More than a century has gone since Einstein developed his General Theory of Relativity (GR), the geometric theory of gravitation that transformed our view of the Universe. Even so, astronomers continue to put it through rigorous tests in the hopes of finding variations from this well-established hypothesis. The reason is simple: any evidence of physics beyond GR would provide fresh insights into the Universe and help in the resolution of some of the universe’ most fundamental mysteries.

An multinational team of astronomers led by Michael Kramer of the Max Planck Institute for Radio Astronomy (MPIfR) in Bonn, Germany, has completed one of the most rigorous tests yet. Kramer and his colleagues observed a unique pair of pulsars for 16 years using seven radio telescopes from around the world. They witnessed effects predicted by GR for the first time, and with at least 99.99 percent accuracy!

An multinational team of astronomers led by Michael Kramer of the Max Planck Institute for Radio Astronomy (MPIfR) in Bonn, Germany, has completed one of the most rigorous tests yet. Kramer and his colleagues observed a unique pair of pulsars for 16 years using seven radio telescopes from around the world. They witnessed effects predicted by GR for the first time, and with at least 99.99 percent accuracy!

In addition to researchers from the MPIfR, Kramer and his associates were joined by researchers from institutions in ten different countries – including the Jodrell Bank Centre for Astrophysics (UK), the ARC Centre of Excellence for Gravitational Wave Discovery (Australia), the Perimeter Institute for Theoretical Physics (Canada), the Observatoire de Paris (France), the Osservatorio Astronomico di Cagliari (Italy), the South African Radio Astronomy Observatory (SARAO), the Netherlands Institute for Radio Astronomy (ASTRON), and the Arecibo Observatory.

Pulsars are fast-spinning neutron stars that emit narrow, sweeping beams of radio waves. Credit: NASA’s Goddard Space Flight Center

“Radio Pulsar” is a type of rapidly rotating, strongly magnetic neutron star. These super-dense structures emit powerful radio beams from their poles, which, when combined with their rapid rotation, produce a strobing effect resembles a lighthouse.

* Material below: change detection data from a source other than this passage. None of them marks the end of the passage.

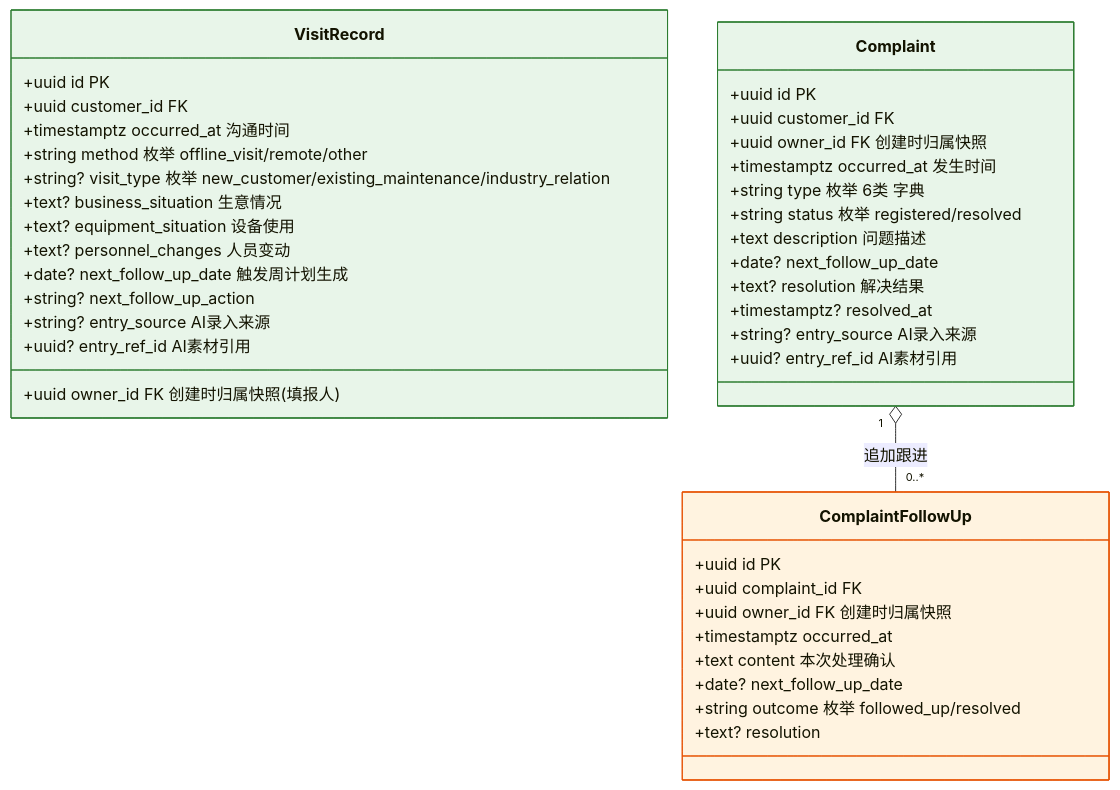
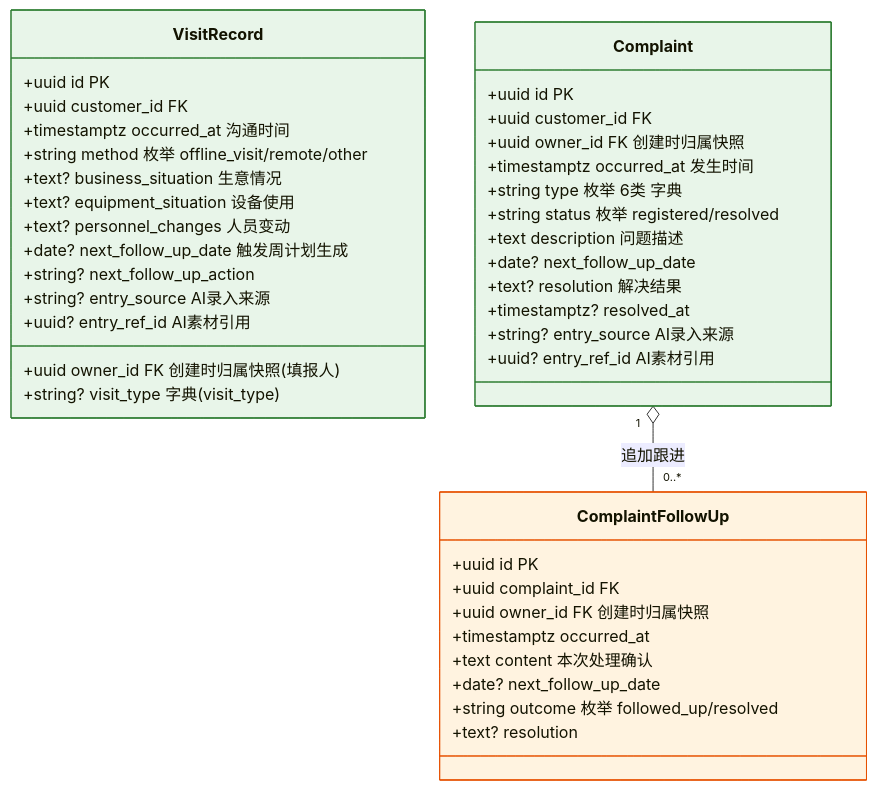
The third of 26 diagrams in docs/重构架构决策与实施蓝图.md (lixiname/LITECRM), drawn with Mermaid before and after one commit. The commit also changed other lines of this file, not shown here.

````diff
--- a/docs/重构架构决策与实施蓝图.md
+++ b/docs/重构架构决策与实施蓝图.md
@@ -465,46 +466,46 @@
 ```mermaid
 classDiagram
     class VisitRecord {
         +uuid id PK
         +uuid customer_id FK
         +uuid owner_id FK 创建时归属快照(填报人)
         +timestamptz occurred_at 沟通时间
         +string method 枚举 offline_visit/remote/other
-        +string? visit_type 枚举 new_customer/existing_maintenance/industry_relation
+        +string? visit_type 字典(visit_type)
         +text? business_situation 生意情况
         +text? equipment_situation 设备使用
         +text? personnel_changes 人员变动
         +date? next_follow_up_date 触发周计划生成
         +string? next_follow_up_action
         +string? entry_source AI录入来源
         +uuid? entry_ref_id AI素材引用
     }
     class Complaint {
         +uuid id PK
         +uuid customer_id FK
         +uuid owner_id FK 创建时归属快照
         +timestamptz occurred_at 发生时间
         +string type 枚举 6类 字典
         +string status 枚举 registered/resolved
         +text description 问题描述
         +date? next_follow_up_date
         +text? resolution 解决结果
         +timestamptz? resolved_at
         +string? entry_source AI录入来源
         +uuid? entry_ref_id AI素材引用
     }
     class ComplaintFollowUp {
         +uuid id PK
         +uuid complaint_id FK
         +uuid owner_id FK 创建时归属快照
         +timestamptz occurred_at
         +text content 本次处理确认
         +date? next_follow_up_date
         +string outcome 枚举 followed_up/resolved
         +text? resolution
     }
     Complaint "1" o-- "0..*" ComplaintFollowUp : 追加跟进
     style VisitRecord fill:#e8f5e9,stroke:#2e7d32
     style Complaint fill:#e8f5e9,stroke:#2e7d32
     style ComplaintFollowUp fill:#fff3e0,stroke:#e65100
 ```
````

Pulsars excite astronomers because they reveal so much about the physics governing ultra-compact objects, magnetic fields, the interstellar medium (ISM), planetary physics, and even cosmology.

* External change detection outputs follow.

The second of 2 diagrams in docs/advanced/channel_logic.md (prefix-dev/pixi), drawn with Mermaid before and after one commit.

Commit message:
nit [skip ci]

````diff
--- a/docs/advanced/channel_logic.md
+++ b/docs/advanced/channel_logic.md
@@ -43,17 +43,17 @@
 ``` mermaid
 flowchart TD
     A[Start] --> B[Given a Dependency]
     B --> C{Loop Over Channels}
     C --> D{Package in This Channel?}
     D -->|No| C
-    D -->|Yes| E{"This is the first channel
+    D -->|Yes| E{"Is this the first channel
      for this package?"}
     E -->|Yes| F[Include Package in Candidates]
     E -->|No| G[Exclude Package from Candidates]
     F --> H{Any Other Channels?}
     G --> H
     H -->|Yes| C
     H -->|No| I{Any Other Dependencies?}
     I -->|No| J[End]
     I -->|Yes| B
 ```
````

Furthermore, the enormous gravitational forces involved allow astronomers to put gravitational theories like GR and Modified Newtonian Dynamics (MOND) to the test under some of the most extreme conditions imaginable. Kramer and his colleagues analyzed PSR J0737-3039 A/B, the “Double Pulsar” system located 2,400 light-years from Earth in the constellation Puppis, for their research.

Members of the research team identified the only radio pulsar binary system ever seen in 2003. The two pulsars that comprise this system rotate rapidly – 44 times per second (A), once per 2.8 seconds (B) – and orbit each other in just 147 minutes. While they are almost 30% more massive than the Sun, their circumference is just about 24 km (15 mi). As a result, they have a strong gravitational pull and strong magnetic fields.

In addition to these characteristics, the quick orbital period of this system offers it a near-perfect laboratory for testing gravitational theories. In a recent MPIfR press release, Prof. Kramer said:

“We studied a system of compact stars that is an unrivalled laboratory to test gravity theories in the presence of very strong gravitational fields. To our delight we were able to test a cornerstone of Einstein’s theory, the energy carried by gravitational waves, with a precision that is 25 times better than with the Nobel-Prize winning Hulse-Taylor pulsar, and 1000 times better than currently possible with gravitational wave detectors.”

Artist’s impression of the path of the star S2 passing very close to Sagittarius A*, which also allows astronomers to test predictions made by General Relativity under extreme conditions. Credit: ESO/M. Kornmesser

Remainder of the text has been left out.